Econex has analysed the extent to which removing medical scheme tax credits will impact on the affordability of medical scheme membership. Importantly, we consider the impact of removing the tax credit ceteris paribus; i.e. other things being equal, we consider only the impact of removing tax credits. We do not consider how medical scheme affordability will change with adjustments to risk pools such as mandatory membership, risk equalization or single benefit options. The methodology and results of the analysis are discussed in detail here. Relying on data from Statistics South Africa’s Income and Expenditure Survey of 2010/2011 (IES 2010/2011), we calculate the proportion of overall income allocated towards expenditure on medical scheme contributions. We calculate an affordability threshold of 12.85% of household income for medical scheme contributions. In other words, we assume that people will not spend more than 12.85% of their disposable income on medical scheme contributions. In order to assess the impact of the tax credit on medical scheme affordability, we calculate the proportion of beneficiaries across different parts of the income distribution that will face “unaffordable” medical scheme contributions should medical tax credits be removed. The results are shown in the figure below. Each income group comprises 20% of medical scheme beneficiaries ranked from poorest (beneficiary income group 1) to richest (beneficiary income group 5).

Figure 1: Proportion of beneficiaries moving above affordability threshold with removal of medical scheme tax credits

Source: IES 2010/2011 (Statistics SA); SARS (2017); Econex calculations.

Removing medical scheme tax credits will increase medical scheme contributions above the affordability threshold for almost half of beneficiaries in income group 1 (49.07%). In income groups 2, 3, 4, and 5, 21.51%, 14.29%, 9.43%, and 4.08% of beneficiaries’ contributions will increase above the affordability threshold should the tax credit be removed. This illustrates that the removal of medical scheme tax credits will affect poorer medical scheme beneficiaries disproportionately. In total, 21.86% (1.9 million in 2016) of medical scheme beneficiaries will move above the affordability threshold with the removal of tax credits.

The disproportionate effect on relatively poorer households will need to be considered when evaluating the rationale for removing medical scheme tax credits to help fund the NHI.

[1] Department of Health. 2017. National Health Insurance for South Africa: Towards universal health coverage.

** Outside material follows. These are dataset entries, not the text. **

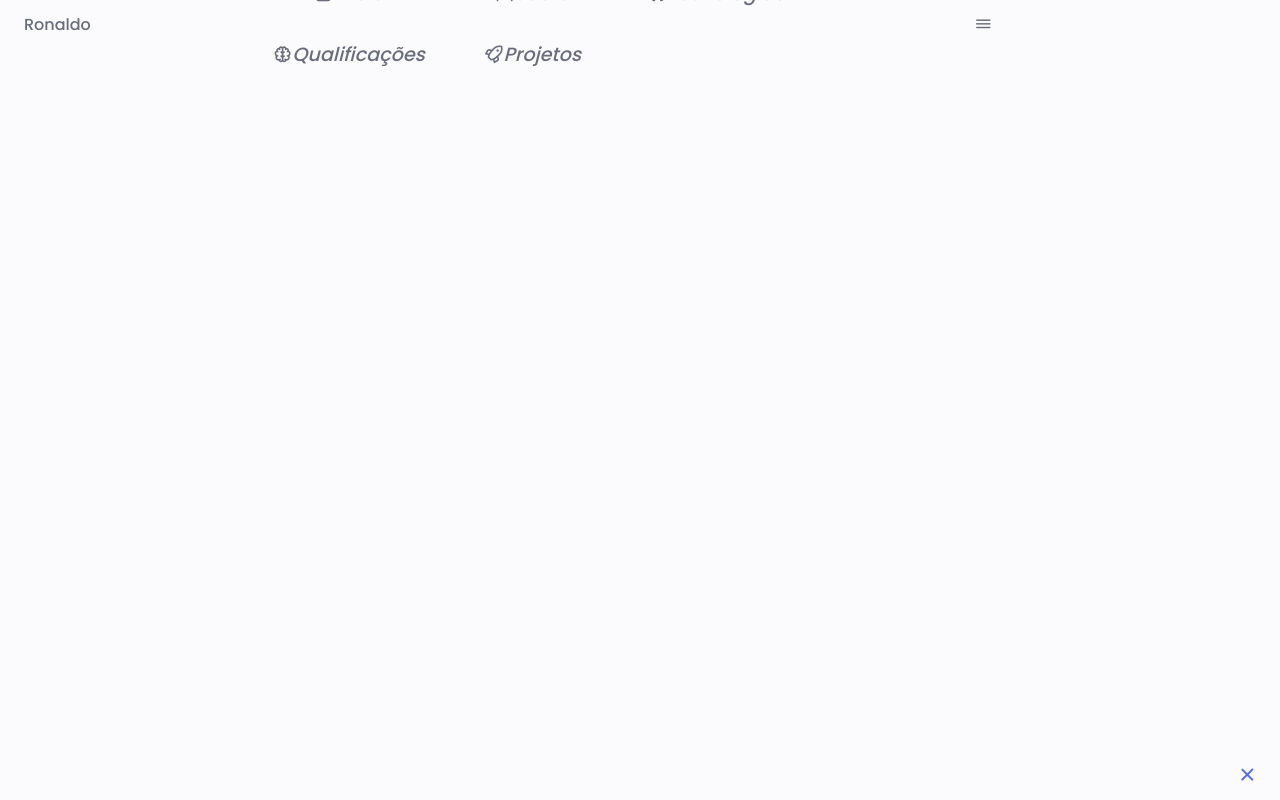
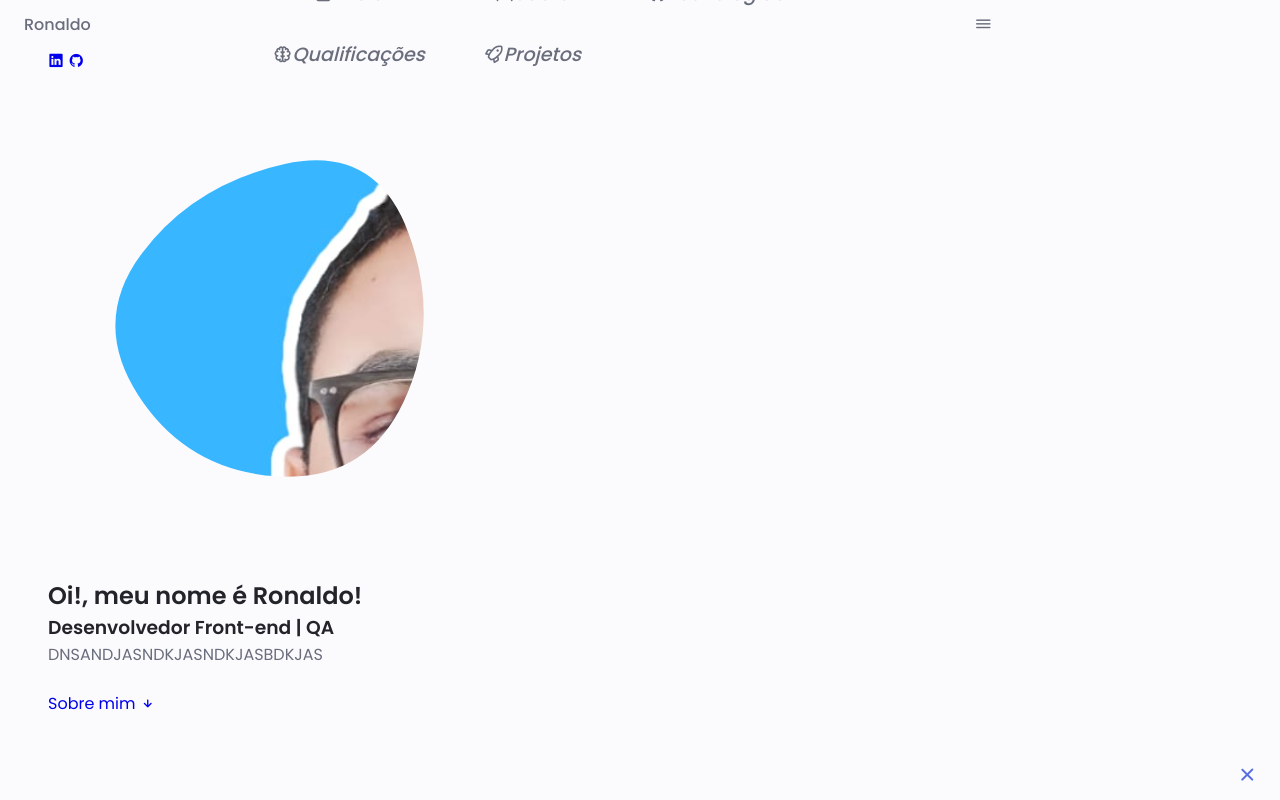
Before and after one commit to RonaldoFidelis/Portifolio_att, a plain HTML site: page index.html in a window 1280 px wide. Drawn offline with nearby package versions, Linux system fonts and the light colour scheme.

Commit message:
feat:AddHomeInHtmlAndFtPerfil

```diff
--- a/assets/css/style.css
+++ b/assets/css/style.css
@@ -1,12 +1,5 @@
 /* Fontes */
 @import url('https://fonts.googleapis.com/css2?family=Poppins:wght@400;500;600&display=swap');
-
-/* reset */
-*{
-    box-sizing: border-box;
-    padding: 0;
-    margin: 0;
-}
 
 :root {
     --header-height: 3rem;
@@ -74,6 +67,13 @@
     }
 }
 
+/* reset */
+*{
+    box-sizing: border-box;
+    padding: 0;
+    margin: 0;
+}
+
 /* scroll pagina */
 html{
     scroll-behavior: smooth;
@@ -106,7 +106,6 @@ img{
     height: auto;
 }
 
-/* responsividade */
 .section{
     pad: 2rem 0 4rem;
 }
--- a/assets/js/main.js
+++ b/assets/js/main.js
@@ -3,8 +3,7 @@ const navToggle = document.querySelector("#nav-toggle");
 const navClose = document.querySelector("#nav-close");
 
 
-// Função para abri menu de navegação
-
+// Função para abrir/fechar menu de navegação
 if(navToggle){
     navToggle.addEventListener('click', () => {
         navMenu.classList.add('open-menu')
--- a/index.html
+++ b/index.html
@@ -1,5 +1,6 @@
 <!DOCTYPE html>
 <html lang="pt-br">
+
 <head>
     <meta charset="UTF-8">
     <meta http-equiv="X-UA-Compatible" content="IE=edge">
@@ -13,8 +14,9 @@
     <link rel="stylesheet" href="https://unicons.iconscout.com/release/v4.0.0/css/line.css">
     <title>Portifolio| Ronaldo F.</title>
 </head>
+
 <body>
-<!-- barra de navegação -->
+    <!-- barra de navegação -->
     <header class="barra_navegacao" id="barra_navegacao">
         <nav class="nav container">
             <a href="#" class="nav_logo">Ronaldo</a>
@@ -23,24 +25,28 @@
                 <ul class="nav_list grid">
                     <li class="nav_item">
                         <a href="#Inicio" class="nav_link">
-                            <i class="uil uil-estate nav_icon" >Inicio</i>
+                            <i class="uil uil-estate nav_icon">Inicio</i>
                         </a>
                     </li>
+
                     <li class="nav_item">
                         <a href="#apresentacao" class="nav_link">
                             <i class="uil uil-user nav_icon">Sobre</i>
                         </a>
                     </li>
+
                     <li class="nav_item">
                         <a href="#tecnologias" class="nav_link">
                             <i class="uil uil-brackets-curly nav_icon">Tecnologias</i>
                         </a>
                     </li>
+
                     <li class="nav_item">
                         <a href="#competencia" class="nav_link">
-                        <i class="uil uil-brain nav_icon">Qualificações</i>
+                            <i class="uil uil-brain nav_icon">Qualificações</i>
                         </a>
                     </li>
+
                     <li class="nav_item">
                         <a href="#projetos" class="nav_link">
                             <i class="uil uil-rocket nav_icon">Projetos</i>
@@ -57,7 +63,47 @@
         </nav>
     </header>
     <!-- container -->
-    <main class="container-main">
+    <main class="main">
+        <section class="home container" id="home">
+            <div class="home_container container grid">
+                <div class="home_container grid">
+                    <div class="home_social">
+                        <a href="https://www.linkedin.com/in/ronaldo-fidelis-9922941a9/" class="home_social-icon"
+                            target="_blank">
+                            <i class="uil uil-linkedin"></i>
+                        </a>
+                        <a href="https://github.com/RonaldoFidelis" class="home_social-icon" target="_blank">
+                            <i class="uil uil-github"></i>
+                        </a>
+                    </div>
+                    <div class="home_img">
+                        <svg viewBox="0 0 800 500" preserveAspectRatio="none" xmlns="http://www.w3.org/2000/svg"
+                            xmlns:xlink="http://www.w3.org/1999/xlink" width="100%" id="blobSvg">
+                            <mask id="mask0" mask-type="alpha">
+                                <path d="M395,339Q353,428,254,421.5Q155,415,101,332.5Q47,250,104.5,173.5Q162,97,263,74.5Q364,52,400.5,151Q437,250,395,339Z"
+                                fill="#d1d8e0"></path>
+                            </mask>
+                            <g mask="url(#mask0)">
+                                <path d="M395,339Q353,428,254,421.5Q155,415,101,332.5Q47,250,104.5,173.5Q162,97,263,74.5Q364,52,400.5,151Q437,250,395,339Z"
+                                fill="#d1d8e0"></path>
+                                <image xlink:href="assets/img/ft_perfil_fundoAzul.jpeg"/>
+                            </g>
+                        </svg>
+                    </div>
+                    <div class="home_data">
+                        <h1 class="home_title">Oi!, meu nome é Ronaldo!</h1>
+                        <h3 class="home_subtitle">Desenvolvedor Front-end | QA</h3>
+                        <p class="home_description"> DNSANDJASNDKJASNDKJASBDKJAS</p>
+                    </div>
+                </div>
+                <div class="home_scroll">
+                    <a href="#apresentacao" class="home_scroll-button button--flex">
+                        <span class="home_scroll-nama">Sobre mim</span>
+                        <i class="uil uil-arrow-down home_scroll-mouse"></i>
+                    </a>
+                </div>
+            </div>
+        </section>
         <!-- apresentação -->
         <section class="apresentacao" id="apresentacao">
 
@@ -76,4 +122,5 @@
         </section>
     </main>
 </body>
+
 </html>
```
Also changed, not shown: assets/img/ft_perfil_fundoAzul.jpeg (added), 1 other file.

White paper. Par. 243, p 48.

[2] National Treasury. 2017. Budget Review 2017. Available:

Author/s: Dr Paula Armstrong  

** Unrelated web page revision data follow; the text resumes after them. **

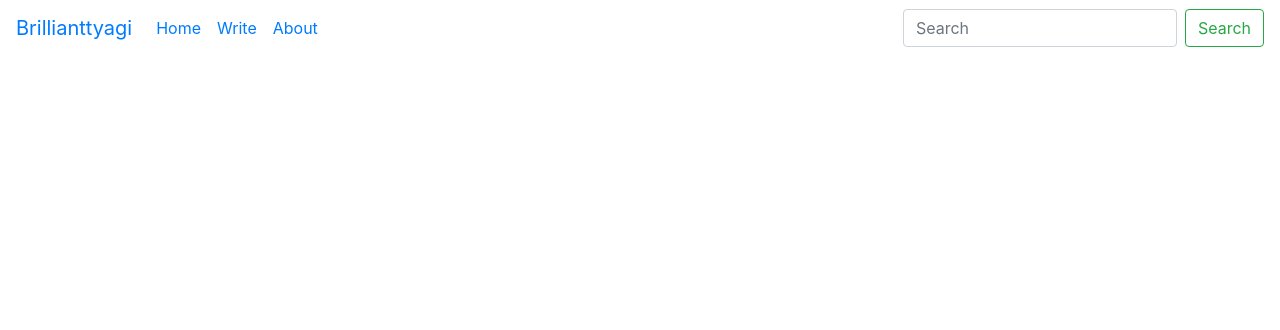
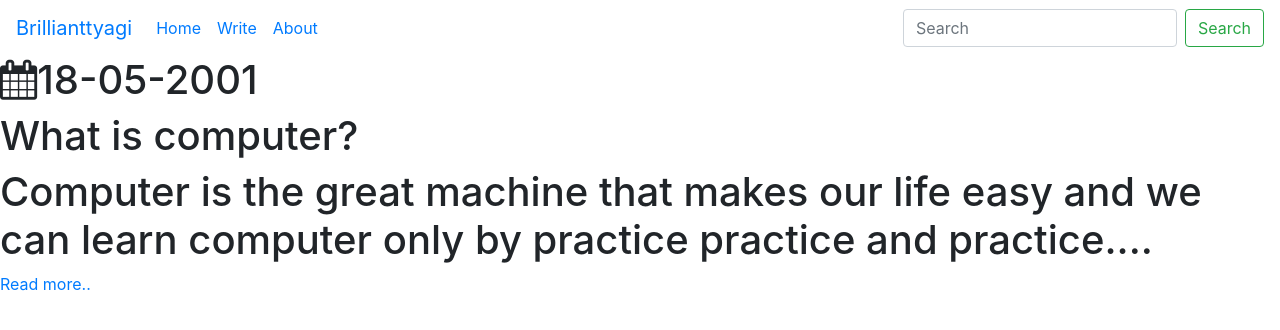
Before and after one commit to Brillianttyagi/Blog-Flaskapp, a Flask app: page /posts in a window 1280 px wide. Shown: the top 330 px of the page. Run offline with Flask 2, Linux system fonts and the light colour scheme; data comes from the database, SQL or seed files in the repository.

Commit message:
Add files via upload

```diff
--- a/templates/index.html
+++ b/templates/index.html
@@ -5,6 +5,7 @@
     <title>Deepanshu's Blog</title>
     <link rel="stylesheet" href="https://cdn.jsdelivr.net/npm/bootstrap@4.5.3/dist/css/bootstrap.min.css" integrity="sha384-TX8t27EcRE3e/ihU7zmQxVncDAy5uIKz4rEkgIXeMed4M0jlfIDPvg6uqKI2xXr2" crossorigin="anonymous">
     <link rel="stylesheet" href="style.css">
+    <link rel="stylesheet" href="https://cdnjs.cloudflare.com/ajax/libs/font-awesome/4.7.0/css/font-awesome.min.css">
 </head>
 <body>
     <nav class="navbar navbar-expand-lg" style="background-color: #ffffff;">
@@ -34,7 +35,18 @@
 
       <div class="post-container">
         <div class="blog-content">
-
+            <div class="box">
+                <div class="date">
+                    <h1><i class="fa fa-calendar"></i>18-05-2001</h1>
+                </div>
+                <div class="blog-title">
+                    <h1>What is computer?</h1>
+                </div>
+                <div class="blog-body">
+                    <h1>Computer is the great machine that makes our life easy and we can learn computer only by practice practice and practice....</h1>
+                </div>
+            </div>
+            <a class="read-more" href="#">Read more..</a>
         </div>
         <div class="blog-content">
 
```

Nothing in this publication should be construed as advice from any employee of Econex and should be seen as general summaries of developments or principles of interest that may not apply to specific circumstances.